ABOUT THIS EXERCISE
Except for the images, repeat the entries below word for word.

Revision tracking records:
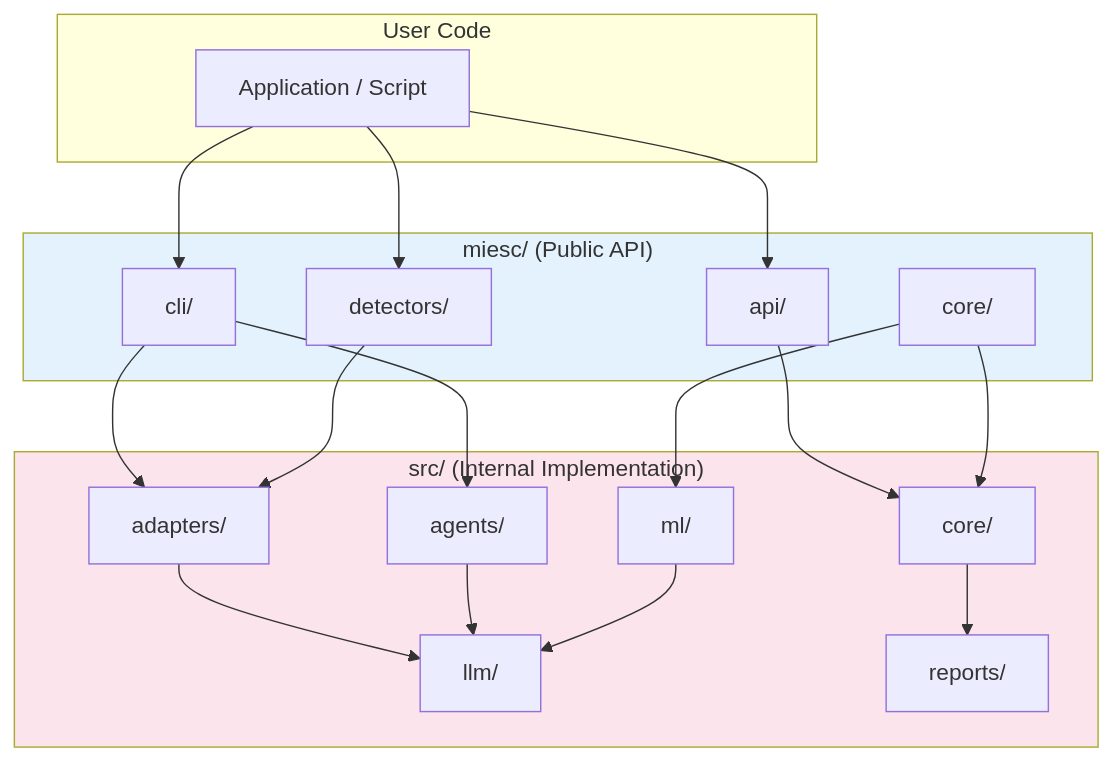
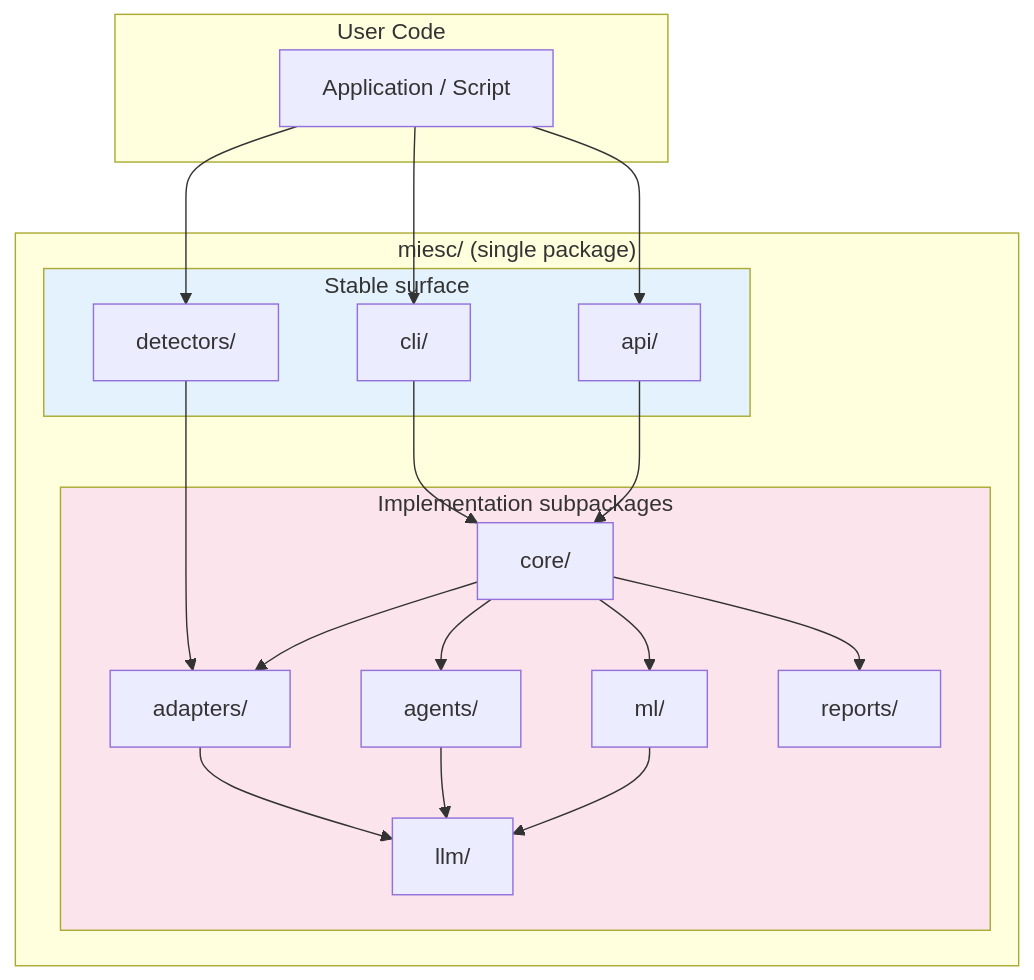
The second of 4 diagrams in docs/ARCHITECTURE.md (fboiero/MIESC), drawn with Mermaid before and after one commit. The commit also changed other lines of this file and 4 other files, not shown here.

First line of the commit message:
docs: refresh ARCHITECTURE, mutation guide, and stale version claims for v6.0.0

````diff
--- a/docs/ARCHITECTURE.md
+++ b/docs/ARCHITECTURE.md
@@ -117,41 +115,41 @@
 ```mermaid
 flowchart TB
     subgraph UserCode["User Code"]
         UC[Application / Script]
     end
 
-    subgraph PublicAPI["miesc/ (Public API)"]
-        CLI[cli/]
-        API[api/]
-        DET[detectors/]
-        CORE[core/]
-    end
-
-    subgraph Internal["src/ (Internal Implementation)"]
-        ADAP[adapters/]
-        AGEN[agents/]
-        ICORE[core/]
-        ML[ml/]
-        LLM[llm/]
-        REP[reports/]
+    subgraph Package["miesc/ (single package)"]
+        subgraph Surface["Stable surface"]
+            CLI[cli/]
+            API[api/]
+            DET[detectors/]
+        end
+        subgraph Impl["Implementation subpackages"]
+            CORE[core/]
+            ADAP[adapters/]
+            AGEN[agents/]
+            ML[ml/]
+            LLM[llm/]
+            REP[reports/]
+        end
     end
 
     UC --> CLI
     UC --> API
     UC --> DET
 
-    CLI --> ADAP
-    CLI --> AGEN
-    API --> ICORE
+    CLI --> CORE
+    API --> CORE
     DET --> ADAP
-    CORE --> ICORE
+    CORE --> ADAP
+    CORE --> AGEN
     CORE --> ML
 
     ADAP --> LLM
     AGEN --> LLM
     ML --> LLM
-    ICORE --> REP
+    CORE --> REP
 
-    style PublicAPI fill:#e3f2fd
-    style Internal fill:#fce4ec
+    style Surface fill:#e3f2fd
+    style Impl fill:#fce4ec
 ```
````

WRITTEN SOLUTION
The second of 4 diagrams in docs/ARCHITECTURE.md (fboiero/MIESC), drawn with Mermaid before and after one commit. The commit also changed other lines of this file and 4 other files, not shown here.

First line of the commit message:
docs: refresh ARCHITECTURE, mutation guide, and stale version claims for v6.0.0

````diff
--- a/docs/ARCHITECTURE.md
+++ b/docs/ARCHITECTURE.md
@@ -117,41 +115,41 @@
 ```mermaid
 flowchart TB
     subgraph UserCode["User Code"]
         UC[Application / Script]
     end
 
-    subgraph PublicAPI["miesc/ (Public API)"]
-        CLI[cli/]
-        API[api/]
-        DET[detectors/]
-        CORE[core/]
-    end
-
-    subgraph Internal["src/ (Internal Implementation)"]
-        ADAP[adapters/]
-        AGEN[agents/]
-        ICORE[core/]
-        ML[ml/]
-        LLM[llm/]
-        REP[reports/]
+    subgraph Package["miesc/ (single package)"]
+        subgraph Surface["Stable surface"]
+            CLI[cli/]
+            API[api/]
+            DET[detectors/]
+        end
+        subgraph Impl["Implementation subpackages"]
+            CORE[core/]
+            ADAP[adapters/]
+            AGEN[agents/]
+            ML[ml/]
+            LLM[llm/]
+            REP[reports/]
+        end
     end
 
     UC --> CLI
     UC --> API
     UC --> DET
 
-    CLI --> ADAP
-    CLI --> AGEN
-    API --> ICORE
+    CLI --> CORE
+    API --> CORE
     DET --> ADAP
-    CORE --> ICORE
+    CORE --> ADAP
+    CORE --> AGEN
     CORE --> ML
 
     ADAP --> LLM
     AGEN --> LLM
     ML --> LLM
-    ICORE --> REP
+    CORE --> REP
 
-    style PublicAPI fill:#e3f2fd
-    style Internal fill:#fce4ec
+    style Surface fill:#e3f2fd
+    style Impl fill:#fce4ec
 ```
````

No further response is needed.